CBRE: Inland hubs in South and Midwest to rise as coastal supply chains squeezed
Pandemic-era reckoning will disrupt old logistics, usher-in new entrepreneurs
Go inland, young entrepreneur. The property assets with the most upside in America’s commercial real estate future aren’t prime development packages in SFO and NYC, or any major seaport for that matter.
Nope, in the COPVID-19 era, the new American supply chain will run between key inland locations throughout the southern and midwestern states, much to the benefit of several smaller cities and towns, based on recent comments by CBRE.
According to CBRE, inland hub markets served by roadways passing through smaller cities and towns are already developing that will disrupt coastal urban seaport supply chains. Inbound hubs are a commercial extension of onshoring, the acceleration of which is a natural consequence of COVID-19.
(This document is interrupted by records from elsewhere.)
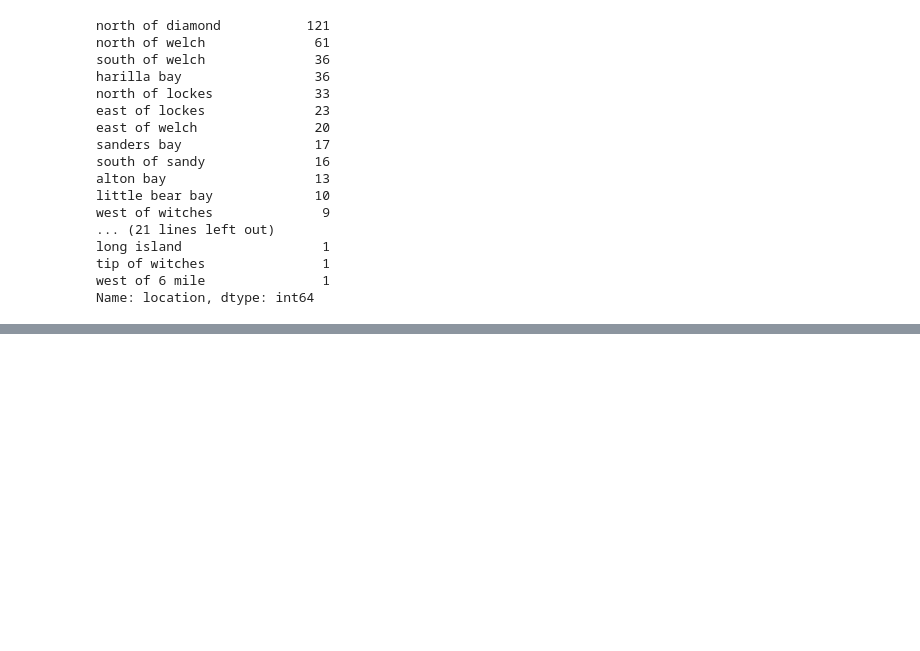
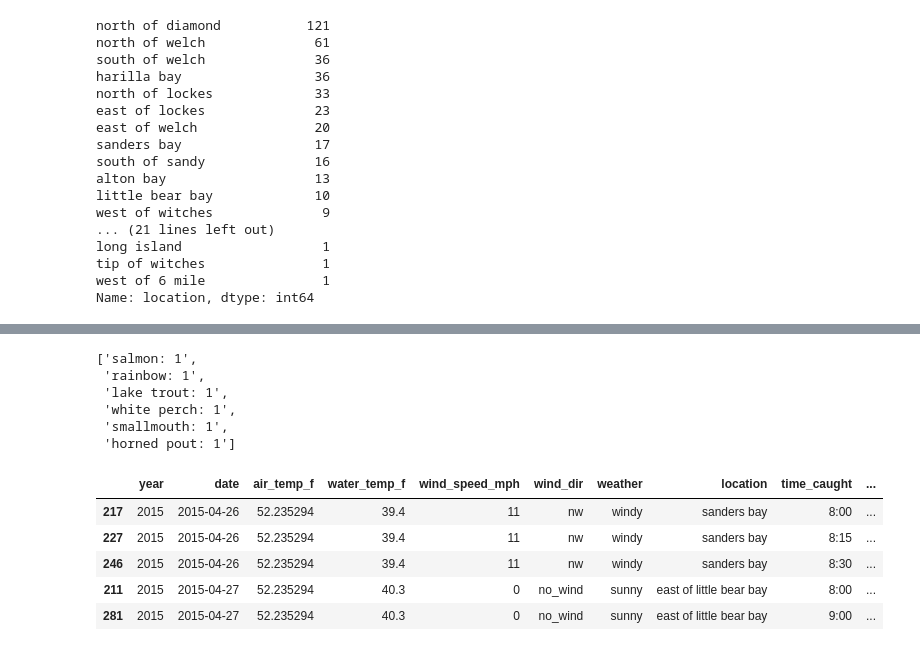
Before and after one commit to dancosta154/Winnipesaukee_Clustering, a Jupyter notebook: data_cleaning.ipynb, the cells around one changed output, grey strips where cells are left out. Cells and saved outputs as stored; diff of their text form; code cells hidden in the pictures; blank space fills up the shorter version.

```diff
--- a/data_cleaning.ipynb
+++ b/data_cleaning.ipynb
@@ -422,0 +412,9 @@ df
+# %%
+[f"{i}: 1" for i in df['fish_type'].value_counts().index if i != 'no_fish_caught']
+# %% [output]
+['salmon: 1',
+ 'rainbow: 1',
+ 'lake trout: 1',
+ 'white perch: 1',
+ 'smallmouth: 1',
+ 'horned pout: 1']
@@ -422,0 +423,9 @@ df
+# %%
+df.sort_values('date').head()
+# %% [output]
+|  | year | date | air_temp_f | water_temp_f | wind_speed_mph | wind_dir | weather | location | time_caught | ... |
+| 217 | 2015 | 2015-04-26 | 52.235294 | 39.4 | 11 | nw | windy | sanders bay | 8:00 | ... |
+| 227 | 2015 | 2015-04-26 | 52.235294 | 39.4 | 11 | nw | windy | sanders bay | 8:15 | ... |
+| 246 | 2015 | 2015-04-26 | 52.235294 | 39.4 | 11 | nw | windy | sanders bay | 8:30 | ... |
+| 211 | 2015 | 2015-04-27 | 52.235294 | 40.3 | 0 | no_wind | sunny | east of little bear bay | 8:00 | ... |
+| 281 | 2015 | 2015-04-27 | 52.235294 | 40.3 | 0 | no_wind | sunny | east of little bear bay | 9:00 | ... |
```
Also changed, not shown: parts of 7 cells of this notebook, 3 other files.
There’s less coming in through seaports and urban coastal warehouses are already expensive. So Americans will build more domestically and ship it to one another overland. To make that work, land needs to be bought and warehouses and industrial sites built in little towns dotted across the country.
According to the CRBE’s comments, locations along major inland routes will benefit most greatly from the rise in commercial investment and resulting economic activity. These areas include key inland hub routes around Atlanta, Memphis, and the ideally situated Greenville, South Carolina.
Routes leading to and from Chicago in all directions also stand to gain. That brings the midwest solidly into the conversation, with rural Indiana and Ohio on the route east, and the expanses of land in Missouri and Oklahoma west.
That’s a lot of new economic opportunity on the horizon in some hard-hit areas. But making the switch will be difficult and complex for investors, manufacturers and brands; a point well-captured by Mark Solomon’s recent article on Freightwaves:
“For three decades, manufacturers and retailers have focused on making their supply chains as efficient as possible. Their ‘just-in-time’ inventory management model combined low-cost production in far-flung locales like China with fast-cycle distribution such as airfreight to rush goods to market while holding minimal buffer stock . . . Post-pandemic reckoning could bring that era to an end.
Could and will.
Changes in how humans and goods move in the pandemic-era have led to a sharp acceleration in the rate of ecommerce adoption and irreversible disruptions in the retail and manufacturing industries. That takes us to the need for these new inland hubs, and the resulting opportunity for CREs, brands and ‘small town’ American entrepreneurs who see the big picture need for automated manufacturing and warehousing space.
Investors previously occupied with squeezing a few points out of a co-working space in downtown SFO, or re-vamping a block of storefront in Manhattan, may do better over the several quarters to put their money and effort into creating assets at the heart of America, where investment is both needed and likely to pay future dividends.